* _Task_: Copy each line below in which the string "styles" appears.

* _Dataset_:

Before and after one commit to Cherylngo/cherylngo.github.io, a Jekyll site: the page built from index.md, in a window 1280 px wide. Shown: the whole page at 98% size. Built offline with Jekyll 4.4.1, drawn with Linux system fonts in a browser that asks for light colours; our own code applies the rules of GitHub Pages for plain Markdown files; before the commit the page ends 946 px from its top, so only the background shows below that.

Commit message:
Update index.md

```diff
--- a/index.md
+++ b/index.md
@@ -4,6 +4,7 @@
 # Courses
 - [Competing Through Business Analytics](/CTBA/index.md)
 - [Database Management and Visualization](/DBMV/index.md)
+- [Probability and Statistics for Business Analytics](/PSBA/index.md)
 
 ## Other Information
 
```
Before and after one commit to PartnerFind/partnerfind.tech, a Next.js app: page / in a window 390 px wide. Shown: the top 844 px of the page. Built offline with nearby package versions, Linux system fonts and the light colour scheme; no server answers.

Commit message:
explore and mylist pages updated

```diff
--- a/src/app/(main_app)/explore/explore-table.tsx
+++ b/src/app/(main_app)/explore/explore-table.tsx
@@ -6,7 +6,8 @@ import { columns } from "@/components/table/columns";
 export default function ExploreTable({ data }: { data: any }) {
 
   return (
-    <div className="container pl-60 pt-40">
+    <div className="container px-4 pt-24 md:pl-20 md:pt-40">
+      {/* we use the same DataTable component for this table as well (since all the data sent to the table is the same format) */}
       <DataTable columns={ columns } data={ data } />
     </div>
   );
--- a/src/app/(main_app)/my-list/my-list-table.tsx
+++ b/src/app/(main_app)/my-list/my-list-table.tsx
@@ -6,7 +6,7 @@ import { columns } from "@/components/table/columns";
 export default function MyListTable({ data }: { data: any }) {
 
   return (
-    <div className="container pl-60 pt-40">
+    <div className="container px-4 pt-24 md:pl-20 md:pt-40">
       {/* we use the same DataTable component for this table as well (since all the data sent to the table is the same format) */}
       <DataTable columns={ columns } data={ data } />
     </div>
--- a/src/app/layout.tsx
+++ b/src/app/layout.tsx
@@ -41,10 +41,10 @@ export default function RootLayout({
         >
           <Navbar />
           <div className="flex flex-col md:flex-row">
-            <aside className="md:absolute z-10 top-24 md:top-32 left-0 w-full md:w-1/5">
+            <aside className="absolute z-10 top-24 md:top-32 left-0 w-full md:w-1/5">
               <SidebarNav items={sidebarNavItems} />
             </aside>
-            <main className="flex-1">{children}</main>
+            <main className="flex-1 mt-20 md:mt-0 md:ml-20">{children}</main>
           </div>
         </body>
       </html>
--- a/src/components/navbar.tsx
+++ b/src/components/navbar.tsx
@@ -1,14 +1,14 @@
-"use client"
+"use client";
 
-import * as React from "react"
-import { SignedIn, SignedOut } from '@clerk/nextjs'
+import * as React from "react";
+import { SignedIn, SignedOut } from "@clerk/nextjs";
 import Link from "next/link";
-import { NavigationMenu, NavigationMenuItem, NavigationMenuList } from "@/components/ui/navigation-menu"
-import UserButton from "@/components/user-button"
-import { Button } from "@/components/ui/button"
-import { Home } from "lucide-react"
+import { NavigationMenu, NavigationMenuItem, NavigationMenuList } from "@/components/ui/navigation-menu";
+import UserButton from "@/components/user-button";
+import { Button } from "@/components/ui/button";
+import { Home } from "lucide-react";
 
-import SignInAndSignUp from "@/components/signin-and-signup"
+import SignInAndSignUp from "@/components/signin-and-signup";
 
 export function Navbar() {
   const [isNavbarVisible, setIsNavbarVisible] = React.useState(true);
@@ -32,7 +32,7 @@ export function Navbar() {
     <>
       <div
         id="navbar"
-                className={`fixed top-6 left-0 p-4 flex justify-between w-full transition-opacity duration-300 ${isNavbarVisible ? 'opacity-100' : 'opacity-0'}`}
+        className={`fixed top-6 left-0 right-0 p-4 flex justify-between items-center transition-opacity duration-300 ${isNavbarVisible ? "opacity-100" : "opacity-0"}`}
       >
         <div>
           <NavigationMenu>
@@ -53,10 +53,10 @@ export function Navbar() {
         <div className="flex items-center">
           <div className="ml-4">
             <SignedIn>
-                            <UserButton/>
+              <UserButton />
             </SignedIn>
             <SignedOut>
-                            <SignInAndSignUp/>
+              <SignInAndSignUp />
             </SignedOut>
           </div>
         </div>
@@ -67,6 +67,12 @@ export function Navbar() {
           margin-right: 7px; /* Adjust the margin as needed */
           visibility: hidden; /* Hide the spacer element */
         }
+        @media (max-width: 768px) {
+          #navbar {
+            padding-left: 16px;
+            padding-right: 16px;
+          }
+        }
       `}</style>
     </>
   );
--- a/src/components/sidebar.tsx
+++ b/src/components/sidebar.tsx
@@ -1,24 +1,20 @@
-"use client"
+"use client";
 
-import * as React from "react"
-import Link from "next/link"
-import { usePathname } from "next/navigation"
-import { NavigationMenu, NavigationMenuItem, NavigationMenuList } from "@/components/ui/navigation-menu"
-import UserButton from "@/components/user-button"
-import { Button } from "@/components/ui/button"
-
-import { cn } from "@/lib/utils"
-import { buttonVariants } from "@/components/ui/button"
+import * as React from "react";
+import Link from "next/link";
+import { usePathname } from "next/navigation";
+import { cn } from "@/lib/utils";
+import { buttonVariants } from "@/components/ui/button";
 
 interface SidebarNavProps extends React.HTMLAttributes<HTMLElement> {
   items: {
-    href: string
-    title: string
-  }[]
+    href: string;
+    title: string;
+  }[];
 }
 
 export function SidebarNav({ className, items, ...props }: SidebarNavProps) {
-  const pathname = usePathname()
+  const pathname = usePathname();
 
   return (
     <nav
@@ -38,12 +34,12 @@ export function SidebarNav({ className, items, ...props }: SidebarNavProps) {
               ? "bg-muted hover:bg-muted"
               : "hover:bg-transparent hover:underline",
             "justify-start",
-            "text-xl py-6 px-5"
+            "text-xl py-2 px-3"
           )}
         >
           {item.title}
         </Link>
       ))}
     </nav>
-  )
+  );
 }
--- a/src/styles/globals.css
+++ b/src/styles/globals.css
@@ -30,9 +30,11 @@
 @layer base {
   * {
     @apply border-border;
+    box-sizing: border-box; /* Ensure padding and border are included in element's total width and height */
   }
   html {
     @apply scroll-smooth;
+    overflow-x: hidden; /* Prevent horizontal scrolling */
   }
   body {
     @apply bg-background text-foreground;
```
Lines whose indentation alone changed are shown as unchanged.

* _Answer box_:
--- a/src/styles/globals.css
+++ b/src/styles/globals.css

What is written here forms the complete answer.